3. Luboš Motl - October 16, 2008

See a whole video of a bunny vs. snake fight. Amazing.

I don’t know which one is CERN and which one is Fermilab, though.😉

4. changcho - October 16, 2008

Well, the Tevatron has a few-months window of opportunity before LHC starts again. Let’s see what it can do!

5. DB - October 16, 2008

goffredo,

I agree wholeheartedly with your assessment. When big science gets too big, that in itself is an argument for pursuing new paths. By US exiting frontier HEP research I meant in the context of terrestrial facilities on US soil. I agree that the US is ideally placed to pursue non-terrestrial HEP research. And frankly, the most interesting results in recent years have come from the terrestrial neutrino observatories of Sudbury and Kamiokande, pace CDF and the Tevatron. And the new Antartic muon observatory, ICECUBE, a collaboration led by the US holds considerable promise.

In any event, the recent award of three Nobel prizes to physicists of Japanese ethnicity has led the Japanese government to declare its intention to build the ILC on its soil. I’m sceptical, but you never know.

6. goffredo - October 17, 2008

Great
Japan is a great place. If I were younger I would go with my family.

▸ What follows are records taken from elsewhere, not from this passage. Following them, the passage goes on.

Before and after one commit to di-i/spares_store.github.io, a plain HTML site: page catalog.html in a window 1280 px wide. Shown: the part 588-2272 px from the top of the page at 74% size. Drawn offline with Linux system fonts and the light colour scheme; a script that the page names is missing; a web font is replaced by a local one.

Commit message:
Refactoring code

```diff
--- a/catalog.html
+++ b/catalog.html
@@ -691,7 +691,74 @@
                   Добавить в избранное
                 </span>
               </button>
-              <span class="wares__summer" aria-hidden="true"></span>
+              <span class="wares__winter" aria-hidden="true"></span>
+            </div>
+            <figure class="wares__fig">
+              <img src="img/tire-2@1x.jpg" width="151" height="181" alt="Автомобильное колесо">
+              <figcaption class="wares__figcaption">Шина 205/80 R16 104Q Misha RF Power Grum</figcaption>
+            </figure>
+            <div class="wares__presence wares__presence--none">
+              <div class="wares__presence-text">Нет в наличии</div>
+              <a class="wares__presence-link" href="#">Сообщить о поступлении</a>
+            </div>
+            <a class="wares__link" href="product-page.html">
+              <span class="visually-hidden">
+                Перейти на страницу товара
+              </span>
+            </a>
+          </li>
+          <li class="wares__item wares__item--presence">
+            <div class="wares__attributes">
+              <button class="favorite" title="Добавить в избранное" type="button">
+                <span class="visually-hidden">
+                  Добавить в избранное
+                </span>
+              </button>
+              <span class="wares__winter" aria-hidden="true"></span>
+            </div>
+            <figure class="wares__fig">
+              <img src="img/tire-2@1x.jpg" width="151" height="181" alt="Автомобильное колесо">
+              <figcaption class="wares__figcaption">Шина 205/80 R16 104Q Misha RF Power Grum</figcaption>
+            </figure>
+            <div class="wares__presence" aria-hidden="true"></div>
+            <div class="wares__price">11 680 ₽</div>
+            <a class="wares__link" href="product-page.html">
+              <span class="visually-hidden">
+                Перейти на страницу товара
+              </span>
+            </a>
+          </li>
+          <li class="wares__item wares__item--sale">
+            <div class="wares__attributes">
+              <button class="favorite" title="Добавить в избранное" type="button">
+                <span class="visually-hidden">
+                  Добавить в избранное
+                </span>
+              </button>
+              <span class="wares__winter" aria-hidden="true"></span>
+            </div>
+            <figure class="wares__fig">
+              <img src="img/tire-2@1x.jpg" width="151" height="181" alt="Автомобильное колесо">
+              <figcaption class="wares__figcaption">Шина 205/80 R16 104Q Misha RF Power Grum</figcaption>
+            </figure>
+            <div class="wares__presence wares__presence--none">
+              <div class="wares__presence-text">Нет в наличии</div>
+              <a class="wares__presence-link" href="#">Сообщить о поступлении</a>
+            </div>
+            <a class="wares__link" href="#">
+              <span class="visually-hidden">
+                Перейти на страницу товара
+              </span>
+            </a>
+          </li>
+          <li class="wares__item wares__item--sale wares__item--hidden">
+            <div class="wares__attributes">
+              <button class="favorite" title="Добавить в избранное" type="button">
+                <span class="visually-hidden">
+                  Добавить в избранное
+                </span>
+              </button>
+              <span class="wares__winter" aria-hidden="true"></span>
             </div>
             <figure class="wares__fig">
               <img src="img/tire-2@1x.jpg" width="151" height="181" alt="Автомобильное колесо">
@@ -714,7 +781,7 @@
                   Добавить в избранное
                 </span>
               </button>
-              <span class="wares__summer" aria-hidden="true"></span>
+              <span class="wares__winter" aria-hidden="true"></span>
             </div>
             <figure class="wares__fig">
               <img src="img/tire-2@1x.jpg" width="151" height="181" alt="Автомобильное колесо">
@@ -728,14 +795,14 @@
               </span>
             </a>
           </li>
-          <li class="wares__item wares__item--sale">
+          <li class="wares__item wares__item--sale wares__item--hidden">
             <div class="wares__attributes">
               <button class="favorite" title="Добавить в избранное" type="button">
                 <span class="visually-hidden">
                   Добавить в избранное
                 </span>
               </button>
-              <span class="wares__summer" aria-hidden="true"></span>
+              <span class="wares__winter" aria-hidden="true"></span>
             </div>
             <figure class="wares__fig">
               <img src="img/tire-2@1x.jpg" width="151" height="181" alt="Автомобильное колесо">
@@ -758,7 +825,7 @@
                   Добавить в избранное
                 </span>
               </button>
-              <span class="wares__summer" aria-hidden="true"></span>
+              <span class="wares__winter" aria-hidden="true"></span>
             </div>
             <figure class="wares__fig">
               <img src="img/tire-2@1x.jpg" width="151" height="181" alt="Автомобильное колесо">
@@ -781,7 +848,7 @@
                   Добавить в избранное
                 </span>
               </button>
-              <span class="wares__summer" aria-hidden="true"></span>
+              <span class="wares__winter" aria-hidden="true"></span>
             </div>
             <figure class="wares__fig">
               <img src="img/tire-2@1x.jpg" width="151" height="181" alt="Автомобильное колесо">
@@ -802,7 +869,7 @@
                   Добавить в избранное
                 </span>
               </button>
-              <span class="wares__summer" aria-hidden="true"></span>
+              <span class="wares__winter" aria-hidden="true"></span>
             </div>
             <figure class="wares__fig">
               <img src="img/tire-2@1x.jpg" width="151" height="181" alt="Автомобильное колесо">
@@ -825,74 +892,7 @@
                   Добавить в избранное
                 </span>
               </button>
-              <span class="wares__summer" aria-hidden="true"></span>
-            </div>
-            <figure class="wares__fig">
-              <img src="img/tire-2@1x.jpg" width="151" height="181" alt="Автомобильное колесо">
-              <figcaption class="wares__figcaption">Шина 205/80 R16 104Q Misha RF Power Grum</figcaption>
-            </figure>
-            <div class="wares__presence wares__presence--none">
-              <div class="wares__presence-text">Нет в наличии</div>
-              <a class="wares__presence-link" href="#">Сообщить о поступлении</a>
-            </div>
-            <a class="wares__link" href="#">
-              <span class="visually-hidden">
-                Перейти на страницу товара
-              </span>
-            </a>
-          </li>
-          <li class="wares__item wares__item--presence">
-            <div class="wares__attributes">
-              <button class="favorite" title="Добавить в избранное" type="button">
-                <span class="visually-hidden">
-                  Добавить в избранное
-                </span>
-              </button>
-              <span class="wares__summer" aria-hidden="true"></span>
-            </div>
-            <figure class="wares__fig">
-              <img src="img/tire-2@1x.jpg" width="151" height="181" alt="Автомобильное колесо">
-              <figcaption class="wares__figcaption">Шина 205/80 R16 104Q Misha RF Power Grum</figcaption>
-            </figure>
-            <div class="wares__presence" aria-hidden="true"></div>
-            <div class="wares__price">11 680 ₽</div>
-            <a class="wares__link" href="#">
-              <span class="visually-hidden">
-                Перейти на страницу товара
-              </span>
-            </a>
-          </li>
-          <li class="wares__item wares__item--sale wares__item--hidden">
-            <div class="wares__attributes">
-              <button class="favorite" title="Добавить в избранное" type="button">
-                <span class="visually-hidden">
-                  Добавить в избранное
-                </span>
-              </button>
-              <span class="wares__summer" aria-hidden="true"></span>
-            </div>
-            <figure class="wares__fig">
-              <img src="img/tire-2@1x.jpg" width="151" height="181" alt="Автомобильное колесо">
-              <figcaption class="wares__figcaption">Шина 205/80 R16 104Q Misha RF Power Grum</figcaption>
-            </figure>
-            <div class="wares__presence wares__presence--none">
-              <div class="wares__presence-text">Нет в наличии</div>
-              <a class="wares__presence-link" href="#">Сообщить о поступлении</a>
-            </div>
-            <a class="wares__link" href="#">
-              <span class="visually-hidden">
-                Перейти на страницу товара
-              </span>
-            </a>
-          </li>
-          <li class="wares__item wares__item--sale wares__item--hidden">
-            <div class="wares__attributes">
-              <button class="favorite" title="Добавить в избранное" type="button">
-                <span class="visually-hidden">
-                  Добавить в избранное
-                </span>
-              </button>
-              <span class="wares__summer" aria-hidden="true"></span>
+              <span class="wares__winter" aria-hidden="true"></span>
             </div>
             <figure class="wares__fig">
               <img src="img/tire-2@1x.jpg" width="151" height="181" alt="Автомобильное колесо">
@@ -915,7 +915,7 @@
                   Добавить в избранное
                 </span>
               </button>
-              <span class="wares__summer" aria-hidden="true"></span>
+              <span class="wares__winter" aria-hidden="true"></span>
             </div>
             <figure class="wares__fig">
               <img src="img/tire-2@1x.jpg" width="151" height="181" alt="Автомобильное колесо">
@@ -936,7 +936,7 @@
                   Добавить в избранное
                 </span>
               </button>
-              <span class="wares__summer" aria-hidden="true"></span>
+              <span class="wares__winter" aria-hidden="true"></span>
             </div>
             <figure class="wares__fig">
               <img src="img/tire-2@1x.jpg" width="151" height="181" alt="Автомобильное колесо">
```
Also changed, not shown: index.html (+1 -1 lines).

Sorry comments are closed for this entry

%d bloggers like this: